Though I’ve been writing (mainly movie reviews) for over two decades, I still don’t consider myself that good at writing. It’s OK, I’ve accepted that. Unlike the author of The Goldfinch, Donna Tartt, I don’t have delusions of grandeur that I’ll accept the Pulitzer Prize for Literature in my lifetime. I know my limits. But in 2014 Donna Tartt did accept that prize and her 800 page novel took home the ultimate prize for an author. The next step, of course, turn it into a feature-length film. The phrase “easier said than done” comes to mind. And, on paper (pun fully intended), everything seemed to fall into place. An excellent, seasoned ensemble cast. A top notch director in John Crowley (Brooklyn) and the source material was top notch. Ultimately we have to ask ourselves…what went wrong?
Theo Decker’s (Oakes. Fegley as a child and Ansel Elgort as an adult) mother was killed in a terrorist explosion at an art museum. He holds himself responsible for this. After this, Theo is taken in by a wealthy Upper East Side family led by Samantha (Nicole Kidman) and becomes like a son to her. Unbeknownst to Samantha, however, is that in the aftermath of the explosion, Theo took with him a priceless painting – The Goldfinch. There’s more to the story than that, of course, we flash forward and back during Theo’s life as we get to know some of the people who have supposedly influenced him. His father (Luke Wilson), a questionable girlfriend (Sarah Paulson), a drug-loving teen (Finn Wolfhard) and an antiques dealer (Jeffrey Wright).
The problem with (the film version) of The Goldfinch is that we simply don’t care about the characters. Part, or most, of the challenge of adapting such a critically-acclaimed work is that the filmmakers feel the need to cram everything into the movie. This accounts for the film’s 149 minute running time. And this is nothing new, either. Having read all of the Harry Potter books on many occasions, there was a ton of information left out of the films. Ultimately those films managed to walk the fine line between length and action very well. The same doesn’t apply here. That said, it’s not to say that the film is “bad.” It’s a beautiful movie and wonderfully shot. I suppose anyone who has read the book will want to give this a viewing, but for me – I just couldn’t keep myself invested.

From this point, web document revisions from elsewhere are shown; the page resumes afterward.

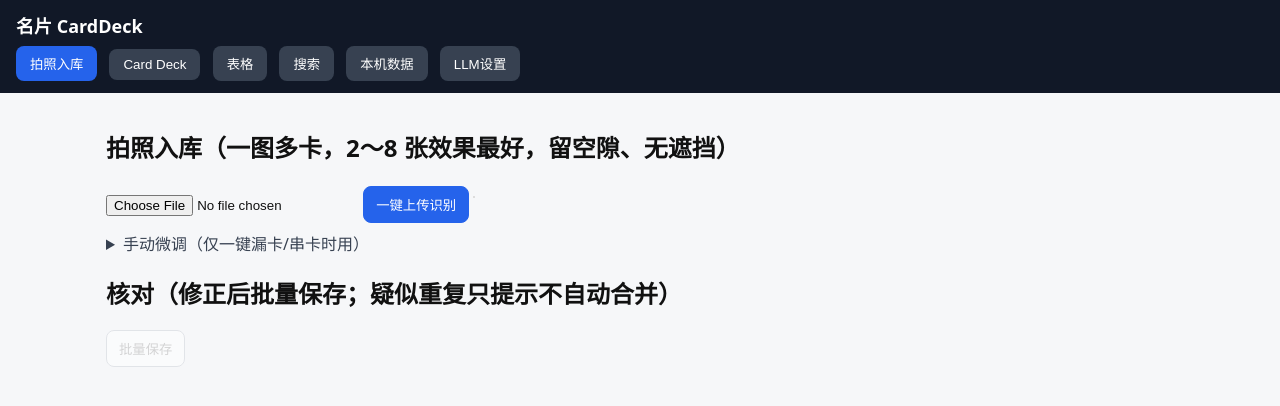
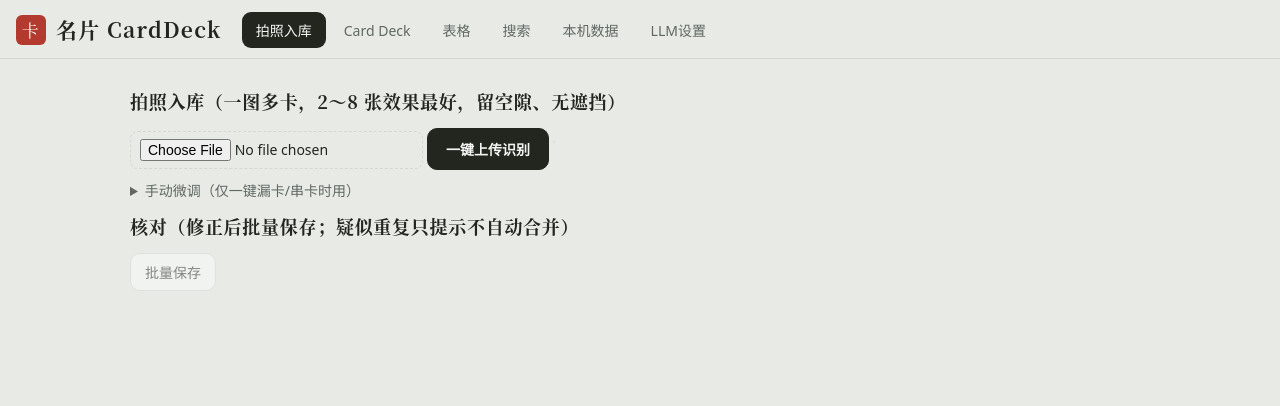
Before and after one commit to HlinForest/BussCard, a Flask app: page / in a window 1280 px wide. Shown: the top 406 px of the page. Run offline with Flask 2, Linux system fonts and the light colour scheme; data that the repository does not hold is empty.

Commit message:
前端改版：纸墨印章设计系统，手机底部Tab，Anki卡片章戳状态

```diff
--- a/static/style.css
+++ b/static/style.css
@@ -1,55 +1,129 @@
-*{box-sizing:border-box}body{margin:0;font-family:system-ui,"Microsoft YaHei",sans-serif;background:#f6f7f9;color:#111}
-header{background:#111827;color:#fff;padding:12px 16px;position:sticky;top:0;z-index:10}
-header h1{margin:0 0 8px;font-size:18px}nav button{margin-right:8px;padding:8px 14px;border:0;border-radius:8px;background:#374151;color:#fff}
-nav button.active{background:#2563eb}main{padding:16px;max-width:1100px;margin:auto}
-.tab{display:none}.tab.active{display:block}
-#photoWrap{position:relative;display:inline-block;max-width:100%;margin:12px 0;border:1px solid #ddd;background:#fff}
-#photoImg{max-width:100%;display:block}#boxLayer{position:absolute;inset:0}
-.box{position:absolute;border:2px solid #2563eb;background:rgba(37,99,235,.12);cursor:move}
-.box .tag{position:absolute;top:-20px;left:0;background:#2563eb;color:#fff;font-size:12px;padding:0 6px;border-radius:4px}
-.box .del{position:absolute;top:-20px;right:0;background:#dc2626;color:#fff;border:0;border-radius:4px;cursor:pointer}
-.box .rs{position:absolute;right:-8px;bottom:-8px;width:16px;height:16px;background:#2563eb;border-radius:50%;cursor:nwse-resize}
-.draft{border:1px solid #ddd;background:#fff;border-radius:10px;padding:12px;margin:12px 0;display:grid;grid-template-columns:220px 1fr;gap:12px}
-.draft img{width:100%;border:1px solid #eee}.draft .fields{display:grid;grid-template-columns:repeat(auto-fit,minmax(180px,1fr));gap:8px}
-.draft input,.draft textarea{width:100%;padding:6px;border:1px solid #ccc;border-radius:6px}
-.issues{color:#b45309}.dups{color:#7c3aed}.muted{color:#6b7280;font-size:13px}
-/* Deck: 手机横滑，桌面网格 */
-.deck{display:flex;gap:12px;overflow-x:auto;scroll-snap-type:x mandatory;padding:8px 2px}
-.card{scroll-snap-align:start;min-width:min(320px,84vw);cursor:pointer;position:relative}
-.carddel{position:absolute;top:6px;right:6px;z-index:2;background:#fff;border:1px solid #fecaca;color:#dc2626;border-radius:8px;padding:2px 10px;font-size:12px;cursor:pointer}
-/* Anki 式文本小卡：由提取字段生成，不贴原图/裁切图 */
-.acard{background:#fff;border:1px solid #e5e7eb;border-top:4px solid #2563eb;border-radius:12px;padding:12px 14px;box-shadow:0 1px 4px rgba(0,0,0,.08)}
-.acard .aname{font-size:19px;font-weight:700;margin:0 0 2px}
-.acard .aco{color:#374151;font-size:14px;margin-bottom:6px}
-.acard .arow{font-size:14px;margin:1px 0}
-.acard .abiz{font-size:13px;color:#0e7490;margin-top:6px}
-.acard .atags{font-size:12px;color:#64748b;margin-top:6px}
-.acard .astatus{display:inline-block;font-size:12px;background:#fef3c7;color:#92400e;border-radius:6px;padding:0 8px;margin-top:8px}
-.acard .astatus.ok{background:#dcfce7;color:#166534}
+/* BussCard — 纸墨印章：青瓷灰纸 + 墨 + 印泥红。工具向，静默为主，手机优先。 */
+:root{
+  --paper:#e8eae6; --card:#fbfcfb; --card-deep:#f2f4f1;
+  --ink:#22261f; --muted:#5f6862; --faint:#8b948d;
+  --line:#d3d8d2; --hairline:#e2e6e1;
+  --seal:#b23a2e; --seal-deep:#8e2c23; --pine:#33594c;
+  --serif:"Songti SC","STSong","Noto Serif CJK SC","Source Han Serif SC",Georgia,serif;
+  --sans:system-ui,-apple-system,"PingFang SC","Hiragino Sans GB","Microsoft YaHei",sans-serif;
+  --r:12px;
+}
+*{box-sizing:border-box}
+html{-webkit-text-size-adjust:100%}
+body{margin:0;font-family:var(--sans);background:var(--paper);color:var(--ink);font-size:15px;line-height:1.6}
+/* 顶栏：纸面 + 下 hairline，标题宋体 + 印章小方 */
+header{background:var(--paper);border-bottom:1px solid var(--line);padding:12px 16px 0;position:sticky;top:0;z-index:10}
+header h1{margin:0 0 10px;font-family:var(--serif);font-size:21px;font-weight:700;letter-spacing:.06em;display:flex;align-items:center;gap:10px}
+header h1::before{content:"卡";display:inline-flex;align-items:center;justify-content:center;width:30px;height:30px;background:var(--seal);color:#fdfdfb;font-size:17px;border-radius:6px;font-weight:400}
+nav{display:flex;gap:4px;overflow-x:auto;padding-bottom:10px;scrollbar-width:none}
+nav::-webkit-scrollbar{display:none}
+nav button{flex:none;margin:0;border:1px solid transparent;background:transparent;color:var(--muted);border-radius:9px;padding:7px 13px;font-size:14px;white-space:nowrap}
+nav button.active{background:var(--ink);color:#f4f5f2}
+main{padding:18px 16px 40px;max-width:1060px;margin:0 auto}
+.tab{display:none}.tab.active{display:block;animation:rise .22s ease}
+@keyframes rise{from{opacity:0;transform:translateY(5px)}to{opacity:1;transform:none}}
+h2{font-family:var(--serif);font-size:18px;margin:4px 0 12px;letter-spacing:.04em}
+/* 按钮：纸面描边为默认，墨填为主要，红只用于删除 */
+button{font-family:var(--sans);font-size:14px;padding:8px 14px;border-radius:10px;border:1px solid var(--line);background:var(--card);color:var(--ink);cursor:pointer;transition:background .15s ease,transform .08s ease}
+button:active{transform:scale(.97)}
+button.primary{background:var(--ink);border-color:var(--ink);color:#f4f5f2;padding:10px 18px;font-weight:600}
+button.danger-text{color:var(--seal-deep);border-color:#e3c4bd}
+button:disabled{opacity:.5;cursor:wait;transform:none}
+:focus-visible{outline:2px solid var(--pine);outline-offset:2px}
+input,select,textarea{font-family:var(--sans);font-size:14px;color:var(--ink);background:var(--card);border:1px solid var(--line);border-radius:8px;padding:7px 9px}
+input:focus,select:focus,textarea:focus{border-color:var(--pine);outline:none}
+input[type=file]{border-style:dashed;background:transparent}
+input[type=checkbox],input[type=radio]{accent-color:var(--seal);width:16px;height:16px}
+label{font-size:14px;color:var(--muted)}
+.muted{color:var(--faint);font-size:13px}
+code{background:var(--card-deep);border:1px solid var(--hairline);border-radius:6px;padding:0 5px;font-size:12.5px}
+/* 拍照区 */
+#photoWrap{position:relative;display:inline-block;max-width:100%;margin:12px 0;background:var(--card);border:1px solid var(--line);border-radius:var(--r);overflow:hidden}
+#photoImg{max-width:100%;display:block}
+#boxLayer{position:absolute;inset:0}
+.box{position:absolute;border:2px solid var(--pine);background:rgba(51,89,76,.10);cursor:move}
+.box .tag{position:absolute;top:-22px;left:0;background:var(--ink);color:#f4f5f2;font-size:12px;padding:1px 7px;border-radius:5px}
+.box .del{position:absolute;top:-24px;right:0;background:var(--seal);border-color:var(--seal);color:#fff;font-size:12px;padding:1px 8px;border-radius:5px}
+.box .rs{position:absolute;right:-8px;bottom:-8px;width:16px;height:16px;background:var(--card);border:2px solid var(--pine);border-radius:50%;cursor:nwse-resize}
+#detectHint{font-size:13px;color:var(--pine)}
+details{margin:10px 0;color:var(--muted)}
+details>div{display:flex;gap:8px;flex-wrap:wrap;margin-top:8px}
+summary{cursor:pointer;font-size:14px}
+/* 核对草稿：左小卡预览，右字段 */
+.draft{background:var(--card);border:1px solid var(--line);border-radius:var(--r);padding:14px;margin:14px 0;display:grid;grid-template-columns:250px 1fr;gap:14px}
+.draft .fields{display:grid;grid-template-columns:repeat(auto-fit,minmax(170px,1fr));gap:8px}
+.draft input{width:100%}
+.issues{color:#9a5b12;font-size:13px;margin-top:6px}
+.dups{color:var(--pine);font-size:13px;margin-top:4px}
+/* Deck：手机横滑，桌面双列错落 */
+.deck{display:flex;gap:14px;overflow-x:auto;scroll-snap-type:x mandatory;padding:6px 2px 12px}
+.card{scroll-snap-align:start;min-width:min(330px,86vw);cursor:pointer;position:relative;transition:transform .15s ease}
+.card:active{transform:scale(.98)}
+.carddel{position:absolute;top:8px;right:8px;z-index:2;background:var(--card);border:1px solid #e3c4bd;color:var(--seal-deep);border-radius:8px;padding:2px 10px;font-size:12px}
+/* Anki 文本小卡：纸面 + 左侧墨线 + 印章状态 */
+.acard{background:var(--card);border:1px solid var(--line);border-left:3px solid var(--ink);border-radius:10px;padding:13px 15px;box-shadow:0 1px 0 rgba(34,38,31,.06)}
+.acard .aname{font-family:var(--serif);font-size:21px;font-weight:700;margin:0 0 2px;letter-spacing:.03em}
+.acard .aco{color:var(--muted);font-size:13.5px;margin-bottom:7px}
+.acard .arow{font-size:14.5px;font-variant-numeric:tabular-nums;margin:1px 0}
+.acard .abiz{font-size:13px;color:var(--pine);margin-top:7px;border-top:1px dashed var(--line);padding-top:6px}
+.acard .atags{font-size:12px;color:var(--faint);margin-top:5px}
+.acard .astatus{display:inline-block;font-family:var(--serif);font-size:12px;color:var(--seal-deep);border:1px solid var(--seal);border-radius:5px;padding:0 8px;margin-top:9px;transform:rotate(-1.5deg)}
+.acard .astatus.ok{color:var(--pine);border-color:var(--pine)}
 .draft .acard{box-shadow:none}
-.nocrop{background:#f3f4f6;border:1px dashed #cbd5e1;border-radius:8px;min-height:120px;display:flex;align-items:center;justify-content:center;color:#64748b}
-.modal{position:fixed;inset:0;background:rgba(0,0,0,.5);display:flex;align-items:center;justify-content:center;z-index:50;padding:16px}
+.nocrop{background:var(--card-deep);border:1px dashed var(--line);border-radius:8px;min-height:120px;display:flex;align-items:center;justify-content:center;color:var(--faint)}
+/* 表格 */
+.row{margin:10px 0;display:flex;gap:8px;flex-wrap:wrap}
+.tablewrap{overflow:auto;background:var(--card);border:1px solid var(--line);border-radius:var(--r)}
+table{border-collapse:collapse;min-width:1080px;width:100%}
+th,td{border-bottom:1px solid var(--hairline);padding:8px 10px;text-align:left;font-size:14px}
+th{background:var(--card-deep);font-weight:600;position:sticky;top:0;white-space:nowrap}
+tbody tr:active{background:var(--card-deep)}
+td input{width:132px;padding:5px 7px}
+/* 查重组 */
+.dup{border:1px solid #e0cfa8;background:#faf6ec;border-radius:10px;padding:10px 12px;margin:8px 0}
+.dup .why{color:#8a5c14;font-size:13px;margin-bottom:6px}
+.dup label{display:block;font-size:14px;padding:3px 0;cursor:pointer;color:var(--ink)}
+/* 搜索 */
+#q{width:min(560px,100%);padding:9px 12px}
+#results .hit{background:var(--card);border:1px solid var(--line);border-left:3px solid var(--pine);border-radius:10px;padding:10px 12px;margin:8px 0;cursor:pointer}
+#results .hit:active{background:var(--card-deep)}
+#results .why{color:var(--pine);font-size:13px;margin-top:2px}
+/* 本机数据 */
+#storage .sheet{max-width:660px}
+#storage .kv{grid-template-columns:96px 1fr;word-break:break-all}
+/* 弹窗：底部上滑 */
+.modal{position:fixed;inset:0;background:rgba(34,38,31,.5);display:flex;align-items:flex-end;justify-content:center;z-index:50;padding:0}
 .modal[hidden]{display:none}
-.sheet{background:#fff;border-radius:14px;max-width:560px;width:100%;max-height:90vh;overflow:auto;padding:16px}
-.sheet img{width:100%;border-radius:8px;border:1px solid #eee}
-.sheet .kv{display:grid;grid-template-columns:88px 1fr;gap:4px 8px;font-size:14px;margin-top:8px}
-.sheet .kv b{color:#374151}
-details{margin:8px 0;color:#374151}
-summary{cursor:pointer}
-.busy{position:fixed;inset:0;background:rgba(17,24,39,.45);display:flex;flex-direction:column;gap:12px;align-items:center;justify-content:center;z-index:99;color:#fff;font-size:15px}
+.sheet{background:var(--paper);border-radius:16px 16px 0 0;max-width:600px;width:100%;max-height:92vh;overflow:auto;padding:16px 16px 28px;animation:up .22s ease}
+@keyframes up{from{transform:translateY(24px);opacity:.6}to{transform:none;opacity:1}}
+.sheet .kv{display:grid;grid-template-columns:88px 1fr;gap:5px 10px;font-size:14px;margin-top:12px;background:var(--card);border:1px solid var(--line);border-radius:10px;padding:12px}
+.sheet .kv b{color:var(--muted);font-weight:500}
+/* 加载遮罩 */
+.busy{position:fixed;inset:0;background:rgba(34,38,31,.5);display:flex;flex-direction:column;gap:12px;align-items:center;justify-content:center;z-index:99;color:#f4f5f2;font-size:15px}
 .busy[hidden]{display:none}
-.spinner{width:38px;height:38px;border:4px solid rgba(255,255,255,.35);border-top-color:#fff;border-radius:50%;animation:spin 0.9s linear infinite}
+.spinner{width:34px;height:34px;border:3px solid rgba(244,245,242,.3);border-top-color:#f4f5f2;border-radius:50%;animation:spin .9s linear infinite}
 @keyframes spin{to{transform:rotate(360deg)}}
-button:disabled{opacity:.55;cursor:wait}
-.dup{border:1px solid #fcd34d;background:#fffbeb;border-radius:10px;padding:10px;margin:8px 0}
-.dup .why{color:#92400e;font-size:13px;margin-bottom:6px}
-.dup label{display:block;font-size:14px;padding:2px 0;cursor:pointer}
-.card h3{margin:8px 0 2px}.card .co{color:#374151}.card .tags{margin-top:6px;font-size:12px;color:#0e7490}
-@media(min-width:900px){.deck{display:grid;grid-template-columns:repeat(3,1fr);overflow:visible}}
-.tablewrap{overflow:auto;background:#fff;border:1px solid #e5e7eb;border-radius:10px}
-table{border-collapse:collapse;min-width:1100px;width:100%}th,td{border-bottom:1px solid #eee;padding:6px;text-align:left;font-size:14px}
-th{background:#f3f4f6;position:sticky;top:0}td input{width:130px;padding:4px;border:1px solid #ddd;border-radius:6px}
-td img{width:90px}.row{margin:8px 0;display:flex;gap:8px;flex-wrap:wrap}
-button{padding:8px 12px;border-radius:8px;border:1px solid #d1d5db;background:#fff;cursor:pointer}
-#results .hit{background:#fff;border:1px solid #e5e7eb;border-radius:10px;padding:10px;margin:8px 0}
-#results .why{color:#0e7490;font-size:13px}
+/* 桌面：顶栏横排，Deck 双列，弹窗居中 */
+@media(min-width:900px){
+  header{display:flex;align-items:center;gap:20px;padding-bottom:0}
+  header h1{margin-bottom:10px;white-space:nowrap}
+  nav{padding-bottom:10px}
+  main{padding:24px 20px 60px}
+  .deck{display:grid;grid-template-columns:1fr 1fr;overflow:visible}
+  .card{min-width:0}
+  .modal{align-items:center;padding:24px}
+  .sheet{border-radius:16px}
+  #storage .sheet{margin:0}
+}
+/* 手机：底部 Tab 栏 */
+@media(max-width:899px){
+  header{padding-bottom:0}
+  header h1{font-size:18px}
+  nav{position:fixed;left:0;right:0;bottom:0;z-index:40;background:var(--card);border-top:1px solid var(--line);padding:6px 8px calc(6px + env(safe-area-inset-bottom));gap:2px}
+  nav button{flex:1;padding:9px 4px;font-size:13px;border-radius:8px}
+  main{padding-bottom:96px}
+  .draft{grid-template-columns:1fr}
+}
+@media(prefers-reduced-motion:reduce){
+  *,*::before,*::after{animation:none!important;transition:none!important}
+}
--- a/templates/index.html
+++ b/templates/index.html
@@ -6,7 +6,7 @@
 <title>名片 CardDeck MVP</title>
 <link rel="stylesheet" href="/static/style.css">
 <link rel="manifest" href="/static/manifest.webmanifest">
-<meta name="theme-color" content="#2563eb">
+<meta name="theme-color" content="#22261f">
 <meta name="mobile-web-app-capable" content="yes">
 <meta name="apple-mobile-web-app-capable" content="yes">
 <meta name="apple-mobile-web-app-status-bar-style" content="default">
@@ -26,7 +26,7 @@
 <section id="tab-scan" class="tab active">
 <h2>拍照入库（一图多卡，2～8 张效果最好，留空隙、无遮挡）</h2>
 <input type="file" id="photo" accept="image/*" capture="environment">
-<button id="btnQuick" style="background:#2563eb;color:#fff;border-color:#2563eb">一键上传识别</button>
+<button id="btnQuick" class="primary">一键上传识别</button>
 <span id="detectHint"></span>
 <div id="photoWrap"><img id="photoImg" alt=""><div id="boxLayer"></div></div>
 <details><summary>手动微调（仅一键漏卡/串卡时用）</summary>
@@ -64,7 +64,7 @@
 <div id="storage" style="margin-top:8px"></div>
 <div class="muted">备份即整个 data 文件夹（含联系人库、原图、LLM Key）；换电脑时把备份解压为新 exe 旁的 data 文件夹即可迁移。手机上点“打开文件夹”会打开服务器那台电脑的目录。</div></section>
 <div id="modal" class="modal" hidden><div class="sheet">
-<button id="btnSheetDel" style="color:#dc2626">删除</button> <button id="btnClose">关闭 ×</button>
+<button id="btnSheetDel" class="danger-text">删除</button> <button id="btnClose">关闭 ×</button>
 <div id="sheetBody"></div>
 </div></div>
 <div id="busy" class="busy" hidden><div class="spinner"></div><div id="busyText">处理中…</div></div>
```
Also changed, not shown: static/icon-192.png, static/icon-512.png, static/manifest.webmanifest.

Video: How’s it look?
While the image itself is nearly flawless, there’s just not a lot of color going on here. That and Elgort’s wardrobe, combined with her skin, makes for a pretty pale image. That’s not a knock on him, but while black levels and contrast remain strong – it struck me as a seemingly lifeless palette (pardon the pun). And I would be remiss if I didn’t mention the stunning cinematography by the one and only Roger Deakins. Need I say more (actually, I probably should but I’ll resist the urge)?Suffice it to say that Warner’s efforts, as usual, are top notch and with the film being new – it’s certainly indicative of a new to the format disc. No real complaints here, it’s a top notch effort – just don’t expect a rainbow of colors.
Audio: How’s it sound?
The film is fairly dialogue-driven, though I was surprised, mainly in the opening sequence, how robust part of this were. The opening and shutting of doors and windows never sounded so good! The included DTS HD Master Audio soundtrack has a few moments where the surrounds come alive, but the center and fronts shoulder the majority of the mix. I just didn’t “feel” a lot going on here. That said, it’s a good, solid effort, and it gets the job done.
Supplements: What are the extras?
The Goldfinch Unbound – Believe it or not, it’s quite a daunting task to take a Pulitzer Prize-winning 800 page novel and make it into a feature-length film. This featurette shows some of the obstacles that were overcome to bring this to the screen.
The Real Goldfinch – The cast and crew give us some history of the real painting and how it was used (obviously a replica) for the film.
Deleted Scenes – Given the film’s two and a half hour running time, the included 11 scenes were cut for time and pacing. And, to me, they never really offered a lot to the movie. Of note, we do get an introduction by director John Crowley.
The Bottom Line
This one won’t be for the masses. It’s a difficult task to take a novel that’s won the highest honor (the Pulitzer Prize) and turn it into something that will translate equally well on screen. That’s not to say that The Goldfinch is a total waste of time. It does have an audience. But that audience is limited and I feel that a lot of the novel was lost in translation. The film is beautifully-shot thanks to the work of one Roger Deakins. Supplements are on the paltry side and this one is recommended only for the most die hard fans.